Version: Kindle Edition, 480 pages
Expected publication: January 26th 2017 by Ebury Digital
*ARC received from Netgalley/Ebury Digital in return for an honest review*
A young woman’s family is threatened by forces both real and fantastical in this debut novel inspired by Russian fairy tales.
In a village at the edge of the wilderness of northern Russia, where the winds blow cold and the snow falls many months of the year, a stranger with piercing blue eyes presents a new father with a gift – a precious jewel on a delicate chain,intended for his young daughter.
Uncertain of its meaning, the father hides the gift away and his daughter, Vasya, grows up a wild, willfull girl, to the chagrin of her family. But when mysterious forces threaten the happiness of their village, Vasya discovers that, armed only with the necklace, she may be the only one who can keep the darkness at bay.

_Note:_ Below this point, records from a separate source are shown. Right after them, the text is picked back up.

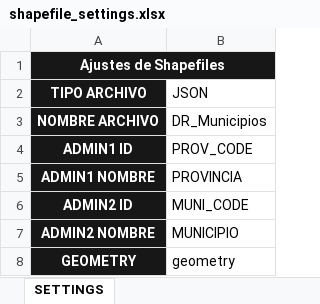
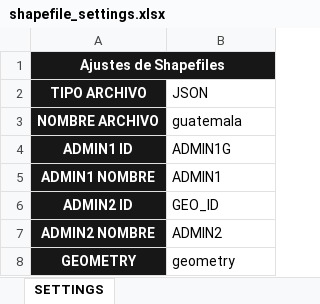
Before and after one commit to Oliversinn/polio-risk, an Excel workbook: src/Shapefile_prep/shapefile_settings.xlsx, sheet SETTINGS, drawn as a sheet; values as stored, in another font and other column widths than the file's, no borders; the diff names each change by its address in the sheet, - before the commit and + after, or states it on an @@ line.

```diff
--- a/src/Shapefile_prep/shapefile_settings.xlsx (sheet SETTINGS)
+++ b/src/Shapefile_prep/shapefile_settings.xlsx (sheet SETTINGS)
-B3 (JSON): DR_Municipios
+B3 (JSON): guatemala
-B4 (JSON): PROV_CODE
+B4 (JSON): ADMIN1G
-B5 (JSON): PROVINCIA
+B5 (JSON): ADMIN1
-B6 (JSON): MUNI_CODE
+B6 (JSON): GEO_ID
-B7 (JSON): MUNICIPIO
+B7 (JSON): ADMIN2
```
Also changed, not shown: src/Shapefile_prep/geocodigos_nombres.xlsx, 14 other files.
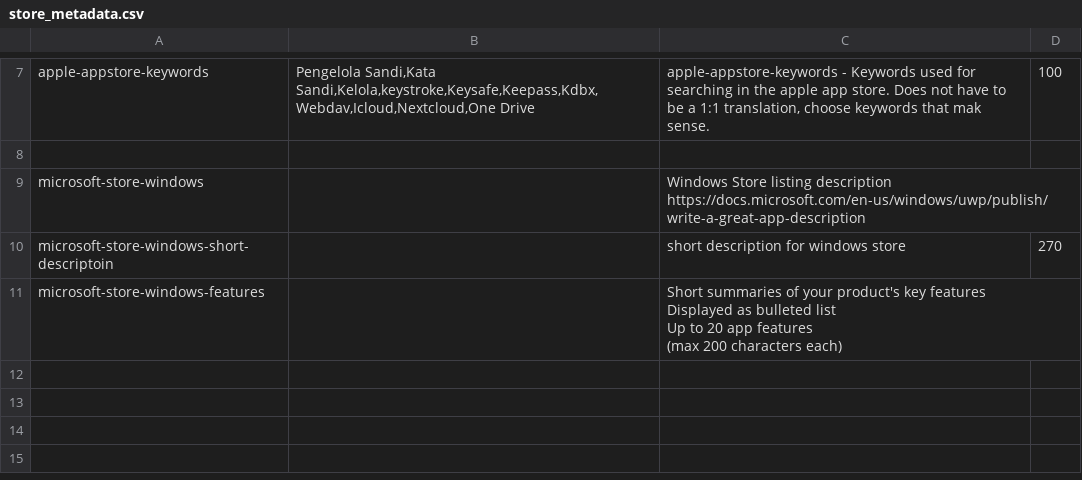
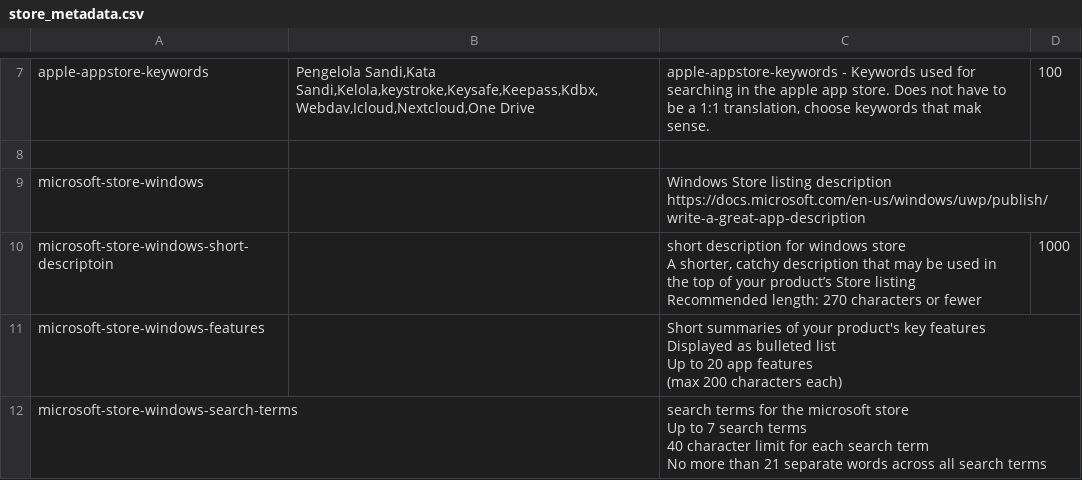
Before and after one commit to hpoultest/authpass, a CSV file: metadata/misc/id-ID/store_metadata.csv, drawn as a sheet; only a part is shown, gaps mark what is left out; ↵ is a line break in a cell; the diff names each change by its address in the sheet, - before the commit and + after, or states it on an @@ line.

Commit message:
[crowdin] Update translations (Indonesian) store_metadata.csv

```diff
--- a/metadata/misc/id-ID/store_metadata.csv
+++ b/metadata/misc/id-ID/store_metadata.csv
-C10: …windows store
+C10: …windows store ↵ A shorter, catchy description that may be used in the top of your product’s Store listing ↵ Recommended length: 270 characters or fewer
-D10: 270
+D10: 1000
+row 12: microsoft-store-windows-search-terms |  | search terms for the microsoft store ↵ Up to 7 search terms ↵ 40 character limit for each search term ↵ No more than 21 separate words across all search terms
```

Atmospheric and enchanting, with an engrossing adventure at its core, The Bear and the Nightingale is perfect for readers of Naomi Novik’s Uprooted, Erin Morgenstern’s The Night Circus, and Neil Gaiman.
The Bear and the Nightingale is inspired by Russian Fairy Tales and surrounds the tale of Morozko [Jack Frost], a winter demon who is sometimes benevolent and sometimes cruel.
Katherine Arden has a delightful way of storytelling, the story just jumps off the page. A small niggle [for me any way] is that the story wasn’t as fast pacing as I would have like it to be. The portrayal of the characters was beautifully crafted by Katherine Arden and they come to life at every turn of a page.
It would seem that this is a common concept at the moment, the remaking of classic tales of years gone by. Where others have not succeeded Katherine Arden has excelled.
I’m NOT a convert though. This book hasn’t made me crave to read more of the same genre. It WAS a delightful read that I had the opportunity to read thanks to a free ARC from Netgalley.